Your objective: Report the lines of the material that carry the string "combos".

Source records:

%%

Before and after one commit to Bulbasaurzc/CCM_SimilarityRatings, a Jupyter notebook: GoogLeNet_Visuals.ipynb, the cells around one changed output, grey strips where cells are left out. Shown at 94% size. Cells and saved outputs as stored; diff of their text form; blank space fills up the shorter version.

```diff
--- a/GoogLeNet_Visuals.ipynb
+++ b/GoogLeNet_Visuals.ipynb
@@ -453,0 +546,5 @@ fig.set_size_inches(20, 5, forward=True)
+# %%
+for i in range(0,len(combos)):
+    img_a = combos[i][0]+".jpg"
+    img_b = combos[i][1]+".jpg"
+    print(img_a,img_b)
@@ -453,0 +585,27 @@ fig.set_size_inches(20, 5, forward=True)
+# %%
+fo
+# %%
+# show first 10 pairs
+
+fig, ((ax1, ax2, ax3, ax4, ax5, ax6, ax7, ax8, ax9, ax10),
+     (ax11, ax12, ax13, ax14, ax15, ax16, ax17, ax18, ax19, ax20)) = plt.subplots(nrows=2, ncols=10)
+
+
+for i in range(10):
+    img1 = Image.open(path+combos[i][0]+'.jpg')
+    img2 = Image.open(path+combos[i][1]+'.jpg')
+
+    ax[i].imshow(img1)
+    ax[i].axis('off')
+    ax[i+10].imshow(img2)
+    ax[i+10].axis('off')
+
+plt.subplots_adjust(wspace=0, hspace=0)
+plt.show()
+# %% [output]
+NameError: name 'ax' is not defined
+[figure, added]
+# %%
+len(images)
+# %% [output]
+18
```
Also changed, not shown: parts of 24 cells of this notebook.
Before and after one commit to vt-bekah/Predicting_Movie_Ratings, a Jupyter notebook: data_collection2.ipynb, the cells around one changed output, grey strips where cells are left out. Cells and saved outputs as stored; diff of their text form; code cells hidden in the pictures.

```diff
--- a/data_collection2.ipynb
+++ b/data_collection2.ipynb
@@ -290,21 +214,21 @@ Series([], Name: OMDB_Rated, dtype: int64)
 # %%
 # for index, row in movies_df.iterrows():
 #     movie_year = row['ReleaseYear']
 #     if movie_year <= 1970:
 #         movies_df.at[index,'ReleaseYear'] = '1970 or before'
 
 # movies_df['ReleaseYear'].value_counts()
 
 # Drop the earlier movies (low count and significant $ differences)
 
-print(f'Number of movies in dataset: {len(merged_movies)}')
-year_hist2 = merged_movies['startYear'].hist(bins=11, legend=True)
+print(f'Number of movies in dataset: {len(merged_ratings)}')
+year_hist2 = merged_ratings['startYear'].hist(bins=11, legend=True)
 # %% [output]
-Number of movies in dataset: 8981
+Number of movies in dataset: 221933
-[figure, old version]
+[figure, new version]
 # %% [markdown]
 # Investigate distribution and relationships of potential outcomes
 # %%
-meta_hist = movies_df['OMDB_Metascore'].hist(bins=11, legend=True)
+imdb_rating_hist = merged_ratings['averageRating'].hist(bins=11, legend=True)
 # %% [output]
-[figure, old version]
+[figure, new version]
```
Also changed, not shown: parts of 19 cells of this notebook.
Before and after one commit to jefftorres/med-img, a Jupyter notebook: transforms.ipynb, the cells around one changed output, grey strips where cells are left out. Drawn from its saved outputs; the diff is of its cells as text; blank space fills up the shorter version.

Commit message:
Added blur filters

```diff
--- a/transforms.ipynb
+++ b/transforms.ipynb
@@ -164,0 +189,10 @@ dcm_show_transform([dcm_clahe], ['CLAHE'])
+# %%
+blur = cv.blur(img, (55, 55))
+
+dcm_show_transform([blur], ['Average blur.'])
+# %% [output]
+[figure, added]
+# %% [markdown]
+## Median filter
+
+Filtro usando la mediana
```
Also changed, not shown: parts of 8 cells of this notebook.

%%

Finished exercise:
+for i in range(0,len(combos)):
+    img_a = combos[i][0]+".jpg"
+    img_b = combos[i][1]+".jpg"
+    img1 = Image.open(path+combos[i][0]+'.jpg')
+    img2 = Image.open(path+combos[i][1]+'.jpg')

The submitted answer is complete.